    2. My father was featured in a documentary that has (I’m told) aired twice in Finland. Laura and I got a copy of the 50-minute DVD in the mail yesterday. I think I’ll talk about it a little more once I’ve had a chance to watch it again.
    3. Laura’s birthday was Sunday. If you’ve been paying attention to My Twitter, you’ll know that my gift to her was food poisoning. I also got her some foul-tasting (but pretty) tea, a birthday card that looked familiar because I gave her the exact same one sometime in the past couple of years, flowers that were supposed to be a surprise but were anything but, and a couple of movies on DVD.
    4. Who’s the Man?

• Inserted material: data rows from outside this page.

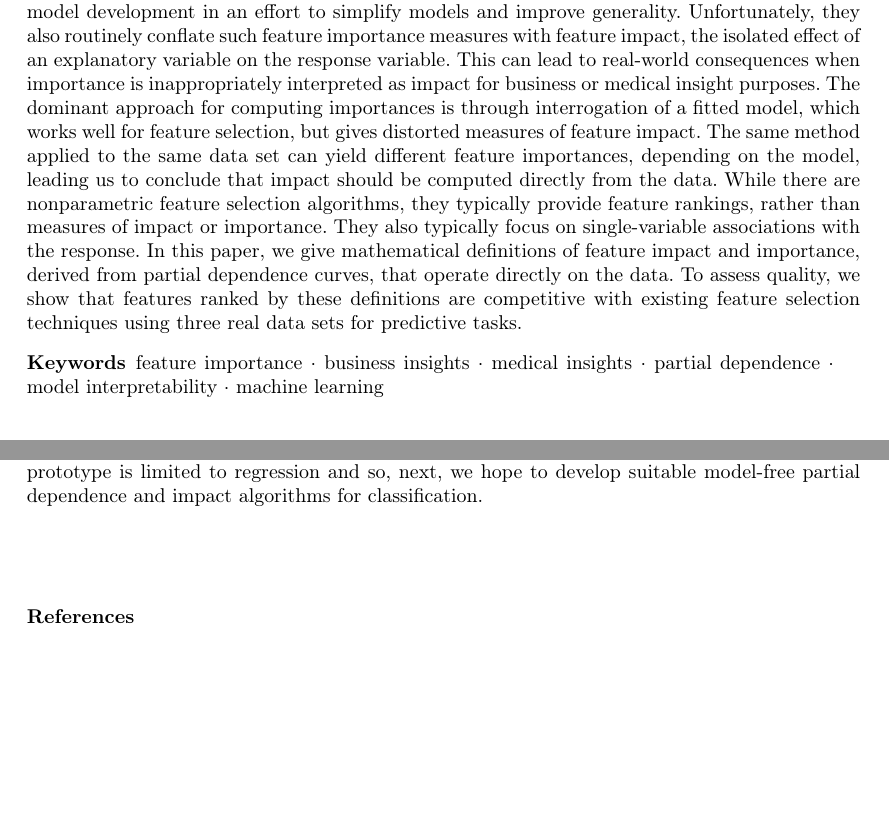
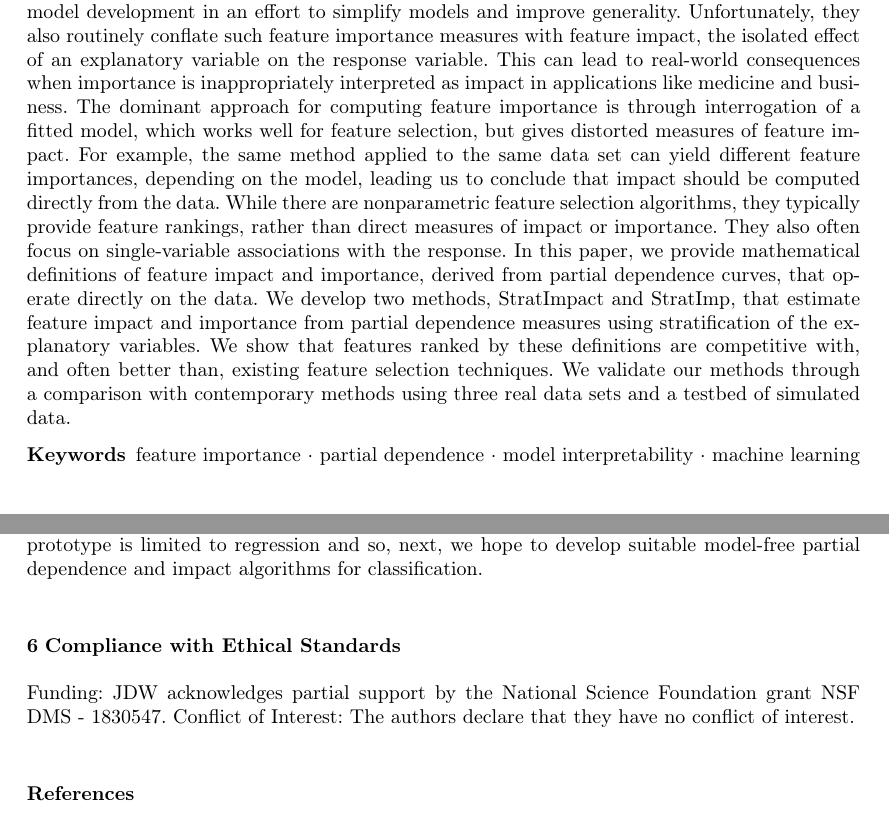
Before and after one commit to parrt/stratx, a LaTeX paper (articles/imp/pdimp.tex): two parts of pages 1 and 15 of 16 before the commit and two parts of pages 1 and 15 of 17 after it, joined at a grey line, cut so that both start at the same text, the shorter picture padded with empty space. Compiled offline with pdfLaTeX.

Commit message:
Add James updates

```diff
--- a/articles/imp/pdimp.tex
+++ b/articles/imp/pdimp.tex
@@ -93,11 +93,11 @@
 \maketitle
 
 \begin{abstract}%
-Practitioners use feature importance to rank and eliminate weak predictors during model development in an effort to simplify models and improve generality.  Unfortunately, they also routinely conflate such feature importance measures with feature impact, the isolated effect of an explanatory variable on the response variable.   This can lead to real-world consequences when importance is inappropriately interpreted as impact for business or medical insight purposes. The dominant approach for computing importances is through interrogation of a fitted model, which works well for feature selection, but gives distorted measures of feature impact. The same method applied to the same data set can yield different feature importances, depending on the model, leading us to conclude that impact should be computed directly from the data.  While there are nonparametric feature selection algorithms, they typically provide feature rankings, rather than measures of impact or importance. They also typically focus on single-variable associations with the response. In this paper, we give mathematical definitions of feature impact and importance, derived from partial dependence curves, that operate directly on the data. To assess quality, we show that features ranked by these definitions are competitive with existing feature selection techniques using three real data sets for predictive tasks.
+Practitioners use feature importance to rank and eliminate weak predictors during model development in an effort to simplify models and improve generality.  Unfortunately, they also routinely conflate such feature importance measures with feature impact, the isolated effect of an explanatory variable on the response variable. This can lead to real-world consequences when importance is inappropriately interpreted as impact in applications like medicine and business. The dominant approach for computing feature importance is through interrogation of a fitted model, which works well for feature selection, but gives distorted measures of feature impact. For example, the same method applied to the same data set can yield different feature importances, depending on the model, leading us to conclude that impact should be computed directly from the data.  While there are nonparametric feature selection algorithms, they typically provide feature rankings, rather than direct measures of impact or importance. They also often focus on single-variable associations with the response. In this paper, we provide mathematical definitions of feature impact and importance, derived from partial dependence curves, that operate directly on the data. We develop two methods, StratImpact and StratImp, that estimate feature impact and importance from partial dependence measures using stratification of the explanatory variables. We show that features ranked by these definitions are competitive with, and often better than, existing feature selection techniques. We validate our methods through a comparison with contemporary methods using three real data sets and a testbed of simulated data.
 \end{abstract}
 
 \keywords{
-feature importance \and business insights \and medical insights \and partial dependence \and model interpretability \and machine learning}
+feature importance \and partial dependence \and model interpretability \and machine learning}
 
 \section{Introduction}
 \label{sec:intro}
@@ -667,5 +666,7 @@ Our proposed approach relies on accurate partial dependences, and considerable e
 \end{figure}
 }
 
+\section{Compliance with Ethical Standards}
+Funding: JDW acknowledges partial support by the National Science Foundation grant NSF DMS - 1830547. Conflict of Interest: The authors declare that they have no conflict of interest.
 \bibliography{pdimp}
 \end{document}
```
Also changed, not shown: articles/imp/pdimp.pdf, articles/imp/pdimp.tex (17 more changed lines).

      Kyle was sick a couple of weeks ago, but he’s feeling much better now. Actually, the entire Johnson household was under the weather; Kyle was the only one who didn’t seem to realize that he was sick. He had a cough and a runny nose, but was acting for the most part like nothing was out of the ordinary. If Laura and I were too slow with the tissues, Kyle would wind up wiping snot all over his face. Bleah.

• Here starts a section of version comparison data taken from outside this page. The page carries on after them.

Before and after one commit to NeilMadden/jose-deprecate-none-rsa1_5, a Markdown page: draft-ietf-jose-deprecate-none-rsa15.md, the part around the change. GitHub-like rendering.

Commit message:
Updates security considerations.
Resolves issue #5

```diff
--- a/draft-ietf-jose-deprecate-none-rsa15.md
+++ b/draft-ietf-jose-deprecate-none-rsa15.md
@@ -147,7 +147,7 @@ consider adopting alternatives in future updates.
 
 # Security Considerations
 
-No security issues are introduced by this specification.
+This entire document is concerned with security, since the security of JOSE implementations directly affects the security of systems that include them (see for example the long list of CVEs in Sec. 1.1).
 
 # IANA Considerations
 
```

    5. I didn’t watch the entire premiere of The Riches on FX, but I did see the second episode last night. Eddie Izzard and Minnie Driver are both very good, and the show has a dark side that didn’t come across in the ads that drew me to it in the first place. I like what I’ve seen so far, though.
    6. On the topic of new shows, I also enjoyed the premiere of Raines starring Jeff Goldblum. The show has a very cool concept (cop talks to the victim of the homicide he’s trying to solve) and I really like the way Goldblum plays the character; Michael Raines has all of the quirks I associate with Jeff Goldblum, but he’s definitely more ruthless and edgy than I expected him to be. I appreciate that.
    7. Rae promises that Robin Hood will get better with the next episode. The first three episodes weren’t bad, but they could certainly have been better.
    8. I don’t think I like the default styling for ordered lists. Expect tweaks.
    9. It’s Game Night. I’m hoping to play Arkham Horror, but I’ll be happy playing pretty much anything.
  • Sitestuff: Blue Zinfandel


    I’ve tentatively chosen Blue Zinfandel 2.0 by Brian Gardner as the base theme for the blog. I had about a half-dozen themes selected as possibilities; Blue Zinfandel is the one Laura liked best. One thing Laura doesn’t like is the typesetting in the header and the general lack of color throughout. I can see what she means, but I haven’t figured out what to do with it yet.

    A couple of days ago, I read an article over at The Thinking Blog about David Airey, a creative designer and blogger who updated his site design based on feedback from his readers. I’d like to do something similar here. Unfortunately, I’m not a graphic designer and my HTML/PHP/CSS skills are intermediate, at best. Nonetheless, if you’d like to provide feedback and suggestions, I’ll see what I can do to make things better.